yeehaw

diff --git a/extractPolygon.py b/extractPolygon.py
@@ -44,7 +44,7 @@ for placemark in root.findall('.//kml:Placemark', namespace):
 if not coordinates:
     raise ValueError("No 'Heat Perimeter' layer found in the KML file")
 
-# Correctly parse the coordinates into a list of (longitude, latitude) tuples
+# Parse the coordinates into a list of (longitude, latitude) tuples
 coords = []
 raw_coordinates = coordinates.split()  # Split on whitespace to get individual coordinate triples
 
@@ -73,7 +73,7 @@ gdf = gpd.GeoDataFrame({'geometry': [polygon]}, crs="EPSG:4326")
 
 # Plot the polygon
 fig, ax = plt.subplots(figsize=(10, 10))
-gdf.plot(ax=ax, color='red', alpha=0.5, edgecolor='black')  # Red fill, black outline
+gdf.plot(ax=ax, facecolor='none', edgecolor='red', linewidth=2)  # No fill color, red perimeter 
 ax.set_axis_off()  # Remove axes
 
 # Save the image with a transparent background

- **TASK REQUIREMENTS**: Look through the data above and return exactly the lines from the one that contains "diff --git a/extractPolygon.py" to the one that contains "# Plot the polygon", inclusive, with nothing else.

- **TASK OUTPUT**:
diff --git a/extractPolygon.py b/extractPolygon.py
@@ -44,7 +44,7 @@ for placemark in root.findall('.//kml:Placemark', namespace):
 if not coordinates:
     raise ValueError("No 'Heat Perimeter' layer found in the KML file")
 
-# Correctly parse the coordinates into a list of (longitude, latitude) tuples
+# Parse the coordinates into a list of (longitude, latitude) tuples
 coords = []
 raw_coordinates = coordinates.split()  # Split on whitespace to get individual coordinate triples
 
@@ -73,7 +73,7 @@ gdf = gpd.GeoDataFrame({'geometry': [polygon]}, crs="EPSG:4326")
 
 # Plot the polygon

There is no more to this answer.